§ **What you should do**:
Go over the entries below line by line, copying each one that contains the word "pink".

§ **Source material**:
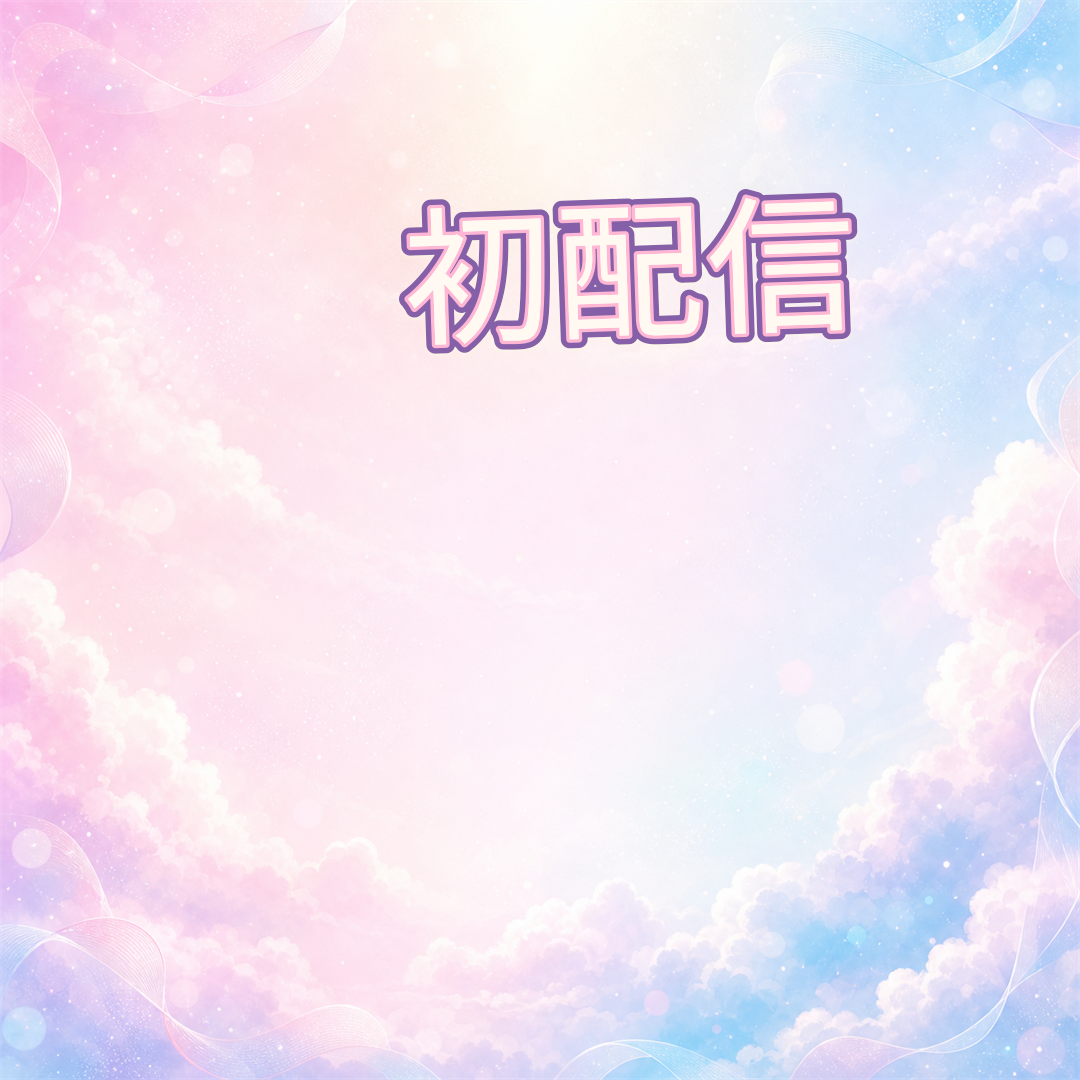
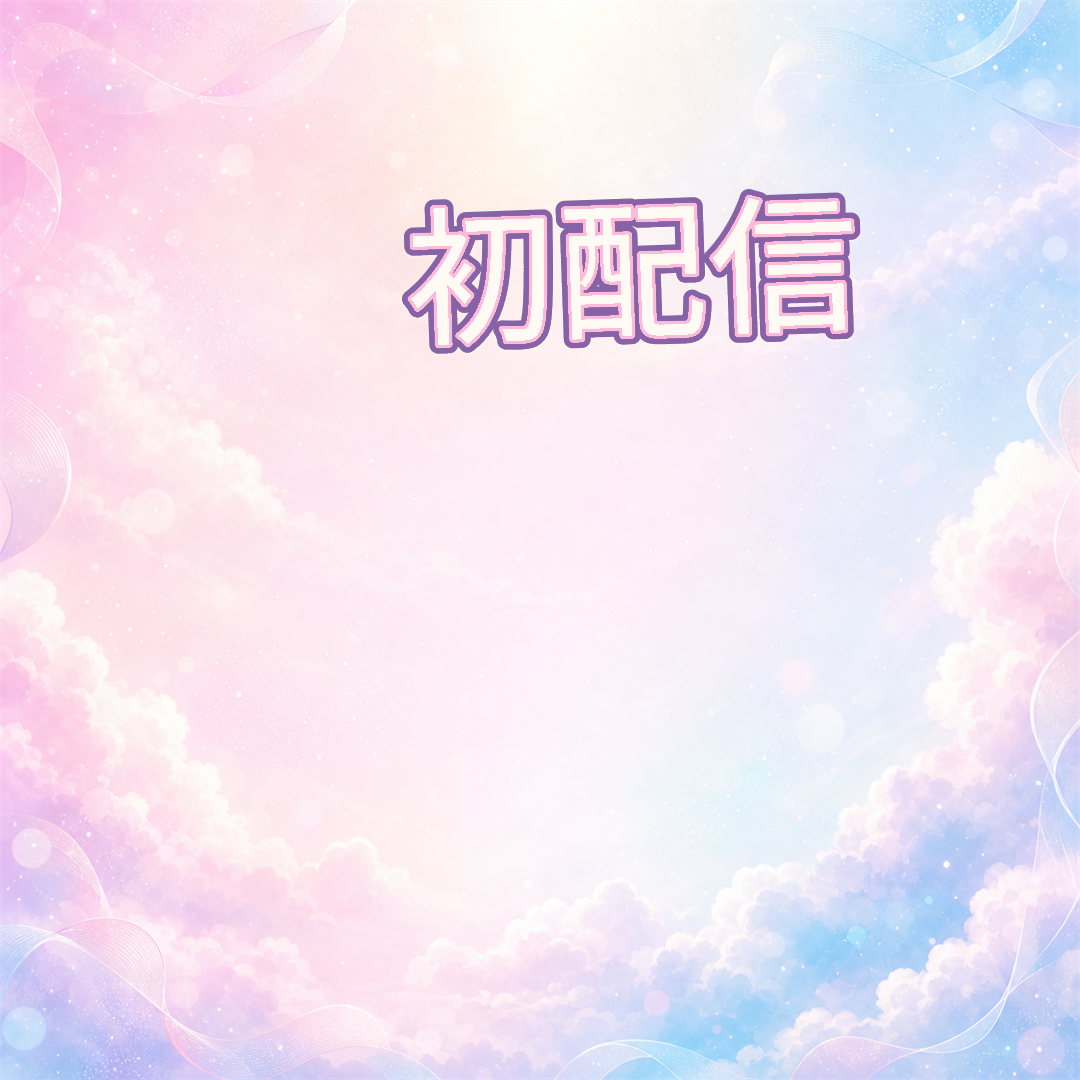
Add first stream IRIAM title colorways

Changed region(s): [[0.3667, 0.1833, 0.7333, 0.3361], [0.7639, 0.1833, 0.7944, 0.3056]]

diff --git a/task.md b/task.md
@@ -287,12 +287,12 @@
        - `node scripts/thumbnail-preset-discovery-contract.mjs` currently fails because that existing script still expects the category filter list before `membership_stream` / `asmr_stream` were added. This is not introduced by the `karaoke / square-1-1` change.
      - UI width checks for the reported 1:1 preview regression are recorded above.
 3. Thumbnail Editor title image / decoration asset phases
-   - status: `雑談` title image は `Yusei Magic`、`初配信` は `Mochiy Pop One`、`耐久` は `Dela Gothic One`、`闇ガチャ` は `New Tegomin` で確定。4フォントは selected title font として self-host 登録済み。次は各ジャンルを1つずつ5色カラバリへ進める。
+   - status: `初配信` title image 5色 slice を作成済み。`雑談` title image は `Yusei Magic`、`初配信` は `Mochiy Pop One`、`耐久` は `Dela Gothic One`、`闇ガチャ` は `New Tegomin` で確定。4フォントは selected title font として self-host 登録済み。次は残りジャンルを1つずつ5色カラバリへ進める。
    - title image:
      - 5ジャンル x 5色 = 25 transparent PNG 候補。
      - font 系統は `handwritten soft`（`Yusei Magic`）、`pop rounded`（`Mochiy Pop One` / `M PLUS Rounded 1c`）、`impact gothic`（`Dela Gothic One` / `Reggae One`）、`serif accent`（`Kaisei Opti` / `Noto Serif JP`）を基本にし、必要時だけ追加候補を検討する。
      - decoration policy: title image 内の星、ハート、リボン、小丸、カーブ線などの飾りは入れない。可読性のための fill / stroke / shadow のみで作る。
-     - next genre候補: `初配信`。`Mochiy Pop One` は方向が固まっているため、pink-blue 5色展開の前に 1:1 standee placeholder と重ねて過度に太すぎないか確認する。
+     - next genre候補: `雑談`。`Yusei Magic` 400 の方向が固まっており、同じ 5色 title image slice に切り出しやすい。
      - remaining risk: `耐久` は `Dela Gothic One` が汎用的な一方で、勢いを出すには stroke / shadow / rotation で補う必要がある。`闇ガチャ` は `New Tegomin` が有力だが、崩れを出しすぎると読みにくいため 5色展開前に dark background 上の縁取り太さを調整する。
      - 2026-05-24 visual check: selected baseline previews were re-opened locally:
        - `docs/mockups/thumbnail-editor-iriam-square-title-images/chatting/chatting-title-yusei-magic-mint-on-pop-bubble-preview.png`
@@ -301,6 +301,22 @@
        - `docs/mockups/thumbnail-editor-iriam-square-title-images/dark-gacha/dark-gacha-title-new-tegomin-glyph-verified-purple-on-dark-cute-preview.png`
      - 2026-05-24 verification: `node scripts/thumbnail-font-policy-contract.mjs`, `node scripts/thumbnail-iriam-karaoke-square-preset-contract.mjs`, `npx tsc --noEmit`, and `git diff --check` passed. `git diff --check` reported only LF/CRLF normalization warnings for touched files.
      - 2026-05-24 font asset check: selected title font files were re-downloaded with `font/woff2` accept headers and verified as WOFF2 (`wOF2`) before final verification.
+     - 2026-05-24 `初配信` 5色 title image slice:
+       - created title images:
+         - `public/assets/images/thumbnail-editor/iriam-square/first-stream/titles/first-stream-square-title-pink-blue-v1.png`
+         - `public/assets/images/thumbnail-editor/iriam-square/first-stream/titles/first-stream-square-title-blue-v1.png`
+         - `public/assets/images/thumbnail-editor/iriam-square/first-stream/titles/first-stream-square-title-yellow-v1.png`
+         - `public/assets/images/thumbnail-editor/iriam-square/first-stream/titles/first-stream-square-title-purple-v1.png`
+         - `public/assets/images/thumbnail-editor/iriam-square/first-stream/titles/first-stream-square-title-mint-v1.png`
+       - created previews:
+         - `docs/mockups/thumbnail-editor-iriam-square-title-images/first-stream/first-stream-title-mochiy-pop-one-pink-blue-on-soft-cloud-preview.png`
+         - `docs/mockups/thumbnail-editor-iriam-square-title-images/first-stream/first-stream-title-mochiy-pop-one-blue-on-soft-cloud-preview.png`
+         - `docs/mockups/thumbnail-editor-iriam-square-title-images/first-stream/first-stream-title-mochiy-pop-one-yellow-on-soft-cloud-preview.png`
+         - `docs/mockups/thumbnail-editor-iriam-square-title-images/first-stream/first-stream-title-mochiy-pop-one-purple-on-soft-cloud-preview.png`
+         - `docs/mockups/thumbnail-editor-iriam-square-title-images/first-stream/first-stream-title-mochiy-pop-one-mint-on-soft-cloud-preview.png`
+       - visual result: 5色とも soft_cloud 1:1 背景上で読める。装飾要素は追加せず、可読性用の fill / stroke / light outline のみに限定。
+       - verification result: 5 title images are 760 x 320 PNG RGBA with transparent pixels. 5 previews are 1080 x 1080 PNG RGBA.
+       - remaining risk: preview は既存 `karaoke` soft_cloud 背景での確認用。`初配信` 専用 1:1 背景や preset body にはまだ接続していない。
    - decoration:
      - 吹き出し、雲、星、ハート、リボン、きらきら、手描きライン、小ラベル。
      - 16:9 preset にも流用できる generic material として登録する。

§ **Exercise result**:
-     - next genre候補: `初配信`。`Mochiy Pop One` は方向が固まっているため、pink-blue 5色展開の前に 1:1 standee placeholder と重ねて過度に太すぎないか確認する。
+         - `public/assets/images/thumbnail-editor/iriam-square/first-stream/titles/first-stream-square-title-pink-blue-v1.png`
+         - `docs/mockups/thumbnail-editor-iriam-square-title-images/first-stream/first-stream-title-mochiy-pop-one-pink-blue-on-soft-cloud-preview.png`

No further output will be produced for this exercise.